Now, a new study suggests that veterans may be empowered to help themselves with the practice of meditation.
Research conducted at the Washington DC VA Medical Center reveals that veterans who practiced meditation reported a 20 percent reduction in pain intensity, as well as pain interference (how pain interferes with everyday aspects of life, such as sleep, mood, and activity level).
“Meditation allows a person to accept pain and respond to it with less stress and emotional reactivity. Our theory is that this process increases coping skills, which in turn can help veterans to self-manage their chronic pain,” said Thomas Nassif, who conducted the study while a professorial lecturer in AU’s Department of Health Studies. He is also a researcher at the VA Medical Center, and lead author of the study, which was published in Military Behavioral Health. This summer Nassif will leave American University to serve as an active duty officer and research psychologist in the US Army.
Pain is a significant health issue among the approximately 2.6 million service members who served in Operation Enduring Freedom in Afghanistan and Operation Iraqi Freedom in Iraq since 2001, according to the Veterans Health Administration. Musculoskeletal pain conditions are the most frequently diagnosed issue, exceeding any other medical and psychological concern. Chronic pain is also found in most combat veterans who have sustained a traumatic brain injury.

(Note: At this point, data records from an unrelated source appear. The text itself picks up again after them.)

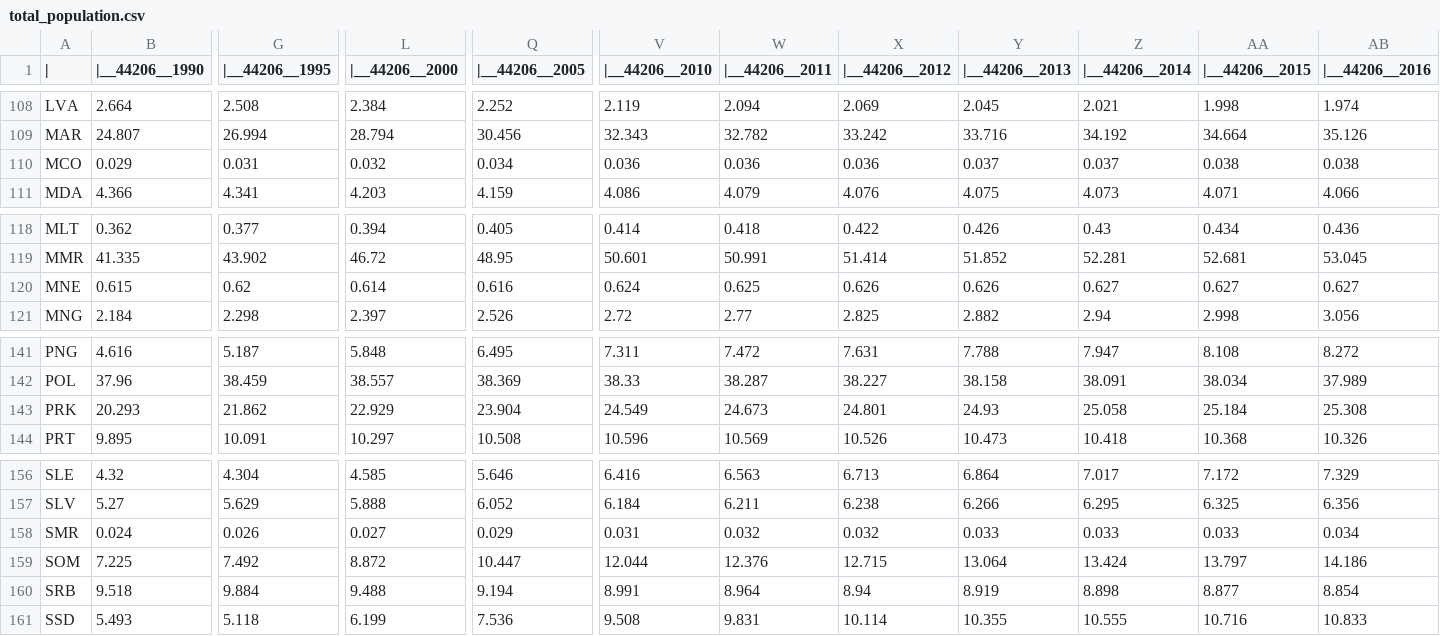
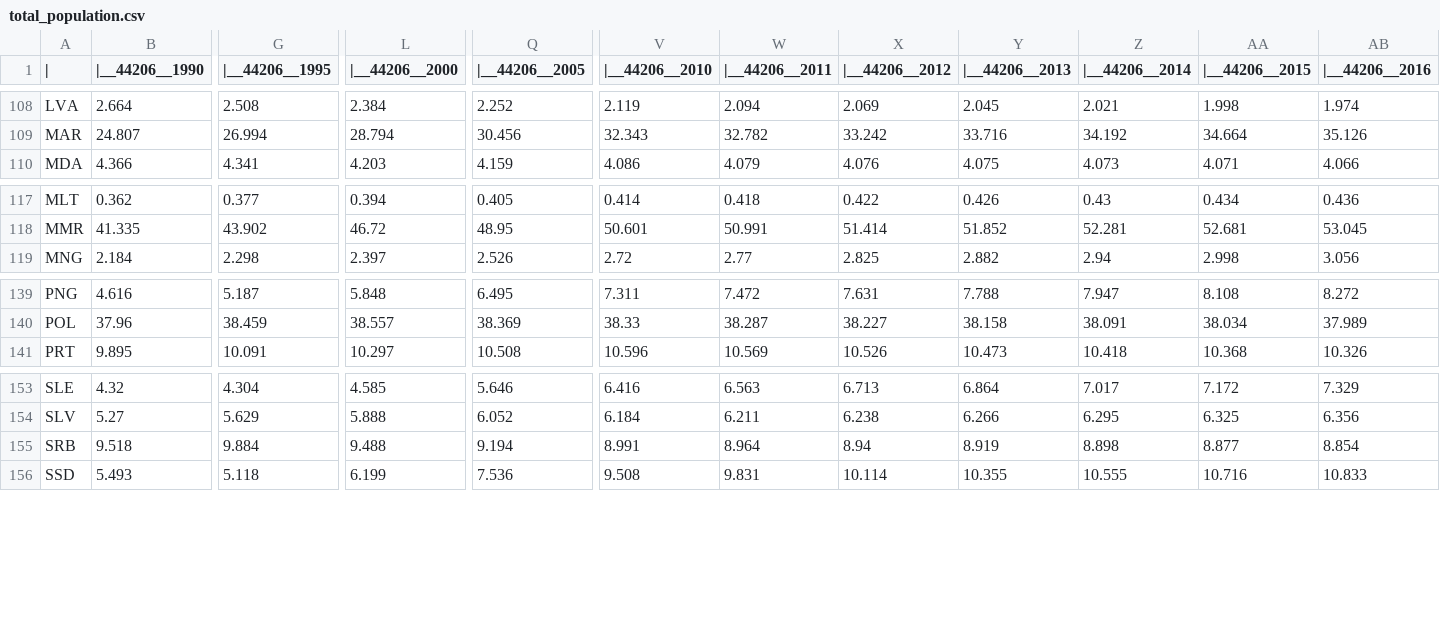
Before and after one commit to JohnWales/Visualizing-UNs-Human-Development-Report, a CSV file: csv_files/total_population.csv, drawn as a sheet; only a part is shown, gaps mark what is left out; rows hold the shown columns only; the diff names each change by its address in the sheet, - before the commit and + after, or states it on an @@ line.

```diff
--- a/csv_files/total_population.csv
+++ b/csv_files/total_population.csv
-row 110: MCO | 0.029 | 0.031 | 0.032 | 0.034 | 0.036 | 0.036 | 0.036 | 0.037 | 0.037 | 0.038 | 0.038
-row 120: MNE | 0.615 | 0.62 | 0.614 | 0.616 | 0.624 | 0.625 | 0.626 | 0.626 | 0.627 | 0.627 | 0.627
-row 143: PRK | 20.293 | 21.862 | 22.929 | 23.904 | 24.549 | 24.673 | 24.801 | 24.93 | 25.058 | 25.184 | 25.308
-row 158: SMR | 0.024 | 0.026 | 0.027 | 0.029 | 0.031 | 0.032 | 0.032 | 0.033 | 0.033 | 0.033 | 0.034
-row 159: SOM | 7.225 | 7.492 | 8.872 | 10.447 | 12.044 | 12.376 | 12.715 | 13.064 | 13.424 | 13.797 | 14.186
```
Also changed, not shown: csv_files/unemployment_%of_labourforce.csv, 3 other files.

The form of mindfulness meditation administered in the study, Integrative Restoration Yoga Nidra, or iRest, is used at Veterans Health Administration medical centers and active-duty military facilities nationwide. The study participants attended meditation sessions twice weekly and were given iRest recordings to engage in self-practice. By the end of eight weeks, they had acquired useful mindfulness skills that empowered them to use meditation as a tool to help manage their pain, Nassif said.
“In many cases, primary care physicians are the ones expected to help individuals overcome their chronic pain,” Nassif said. “One of the most commonly used tools in our toolbox is opioids. Veterans in this study, and many who come to meditation sessions, find that opioid medication is a short-term solution. Meditation could be a useful tool to help veterans manage their pain over the long term.”